The city’s planning and housing committee met this month to discuss implementing a new bylaw legalizing the construction and renting out of garden suites. Several homes in the GTA already have such structures such as carriage or coach houses as part of existing properties, and the new bylaw would allow for their construction.
The city endorsed the review with recommendations to staff to come back in the second quarter of 2021 with policy options that would need to be approved by Toronto City Council to permit garden suites in the city of Toronto as well as a plan to grandfather in existing garden suite and coach house dwellings.
It is one more tool in an effort to create more affordable housing in the city along the same lines as the recent push for laneway suites.
Advocacy group the Laneway Project works to maximize the use of existing spaces by turning them into living quarters, but not everyone has a back laneway with a structure feasible for such suites.
Michelle Senayah, executive director of the Laneway Project, sees an opportunity in the use of garden suites as affordable and accessible housing. More than that, Senayah stresses the importance of neighbourhoods offering a patchwork of housing options.
“I live in Little Jamaica, and it’s a mix of apartments, single-family homes, walk-ups, basement apartments and various other types of housing all coexisting. It’s what makes the neighbourhood so vibrant and it’s essential to the community,” she said.
Toronto banned the use of garden suites as housing in the 1950s. Senayah attributes the decision to outlaw the suites as a reflection of 1950s urban planning.
“Urban planning in the 1950s was very segregated,” she explained. “Everything kind of had its place, and nothing was ever mixed. Some good came from segregating buildings — you wouldn’t want a tannery next to a daycare — but our city is very different today than it was in the ’50s.”
Other cities across Canada have recently legalized garden suites, including various cities in British Columbia as well as Ottawa in Ontario. Senayah said that those who might oppose Toronto making such a move are likely only doing so out of fear of change.
“I think a lot of people are hesitant to change. Many of these [garden suite] structures already exist; they’re small in scale. We aren’t talking about massive highrises,” she explained. “I don’t want to detract from anyone’s valid concerns, but I believe a lot of those fears can be readily addressed.”
In cities across the globe, those opposed to the construction and use of garden suites have cited concerns that suites may turn into low-income housing, but Senayah pointed out that the construction of a garden suite is an expensive endeavour that would require a return on investment and notes that bylaws would be in place to ensure any new construction fits the current landscape of a neighbourhood.
“The average cost of building a new garden suite is $250 per square foot,” Senayah said.
She said a good use of garden suites is by seniors seeking to live independently in a neighbourhood they’re familiar with or by younger people who cannot afford single-family or other currently available housing options.

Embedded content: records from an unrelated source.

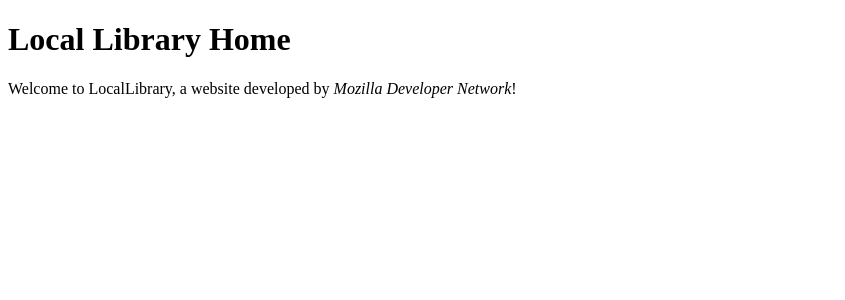
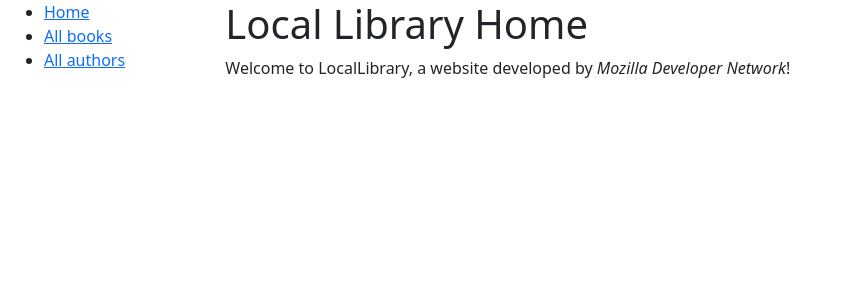
Before and after one commit to vi-mcw196/library-django, a Django app: page /catalog/ in a window 1280 px wide. Shown: the top 300 px of the page, without its empty margins (0-845 px from the left). Run offline with Django 4.2, Linux system fonts and the light colour scheme; data that the repository does not hold is empty.

Commit message:
update base_generic.html

```diff
--- a/locallibrary/catalog/templates/base_generic.html
+++ b/locallibrary/catalog/templates/base_generic.html
@@ -2,9 +2,27 @@
 <html lang="en">
 <head>
   {% block title %}<title>Local Library</title>{% endblock %}
+  <meta charset="utf-8">
+  <meta name="viewport" content="width=device-width, initial-scale=1">
+  <link href="https://cdn.jsdelivr.net/npm/bootstrap@5.1.3/dist/css/bootstrap.min.css" rel="stylesheet" integrity="sha384-1BmE4kWBq78iYhFldvKuhfTAU6auU8tT94WrHftjDbrCEXSU1oBoqyl2QvZ6jIW3" crossorigin="anonymous">
+  <!-- Add additional CSS in static file -->
+  {% load static %}
+  <link rel="stylesheet" href="{% static 'css/styles.css' %}">
 </head>
 <body>
-  {% block sidebar %}<!-- insert default navigation text for every page -->{% endblock %}
-  {% block content %}<!-- default content text (typically empty) -->{% endblock %}
+  <div class="container-fluid">
+    <div class="row">
+      <div class="col-sm-2">
+      {% block sidebar %}
+        <ul class="sidebar-nav">
+          <li><a href="{% url 'index' %}">Home</a></li>
+          <li><a href="">All books</a></li>
+          <li><a href="">All authors</a></li>
+        </ul>
+     {% endblock %}
+      </div>
+      <div class="col-sm-10 ">{% block content %}{% endblock %}</div>
+    </div>
+  </div>
 </body>
 </html>
```
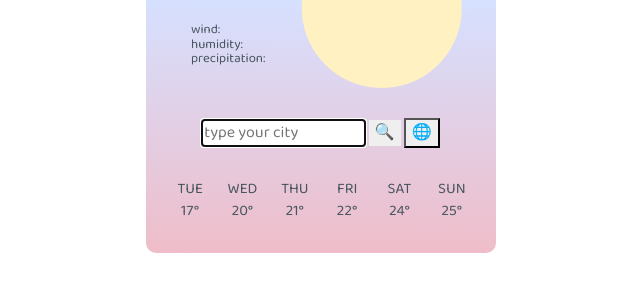
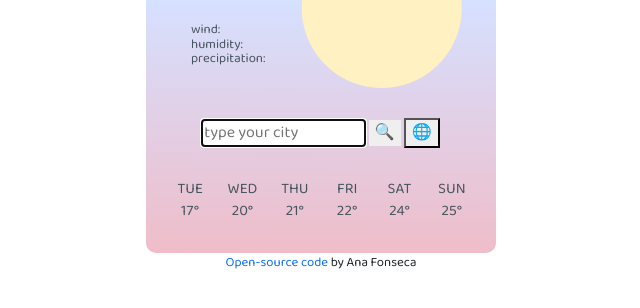
Before and after one commit to ana-f/a-weather-app, a plain HTML site: page index.html in a window 1280 px wide. Shown: the part 160-468 px from the top of the page, without its empty margins (319-959 px from the left). Drawn offline with nearby package versions, Linux system fonts and the light colour scheme; no server answers.

Commit message:
open-source code link

```diff
--- a/index.html
+++ b/index.html
@@ -68,6 +68,14 @@
         <div class="col daily-temperature">SUN <br />25°</div>
       </div>
     </div>
+    <p class="code">
+      <a
+        class="code"
+        href="https://github.com/ana-f/a-weather-app"
+        target="_blank"
+        >Open-source code </a
+      >by Ana Fonseca
+    </p>
     <script src="src/javascript.js"></script>
   </body>
 </html>
--- a/src/style.css
+++ b/src/style.css
@@ -111,3 +111,9 @@ form {
   text-align: center;
   padding: 0;
 }
+
+.code {
+  font-size: 13px;
+  text-align: center;
+  text-decoration: none;
+}
```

“Garden suites allow seniors to remain in their neighbourhoods,” Senayah said. “If a senior has outgrown their home, for example, they may choose to build a garden suite and rent out the larger home.”
Overcrowding in neighbourhoods is another reason why some people are opposed to garden suites as housing options, but that may not be a valid concern in most Toronto neighbourhoods. Through research in collaboration with Ryerson University, the Laneway Project team discovered that many resources in several communities are underused.
“Libraries and community centres in many of these neighbourhoods aren’t being used to their full potential,” she said.
Senayah wants to get people used to the idea of different housing types being essential to a city’s survival.
“Single-family homes and condos are nice,” she said, “but if we don’t start developing new housing tools that help us add a wider variety of housing to our neighbourhoods, our city will become a museum.”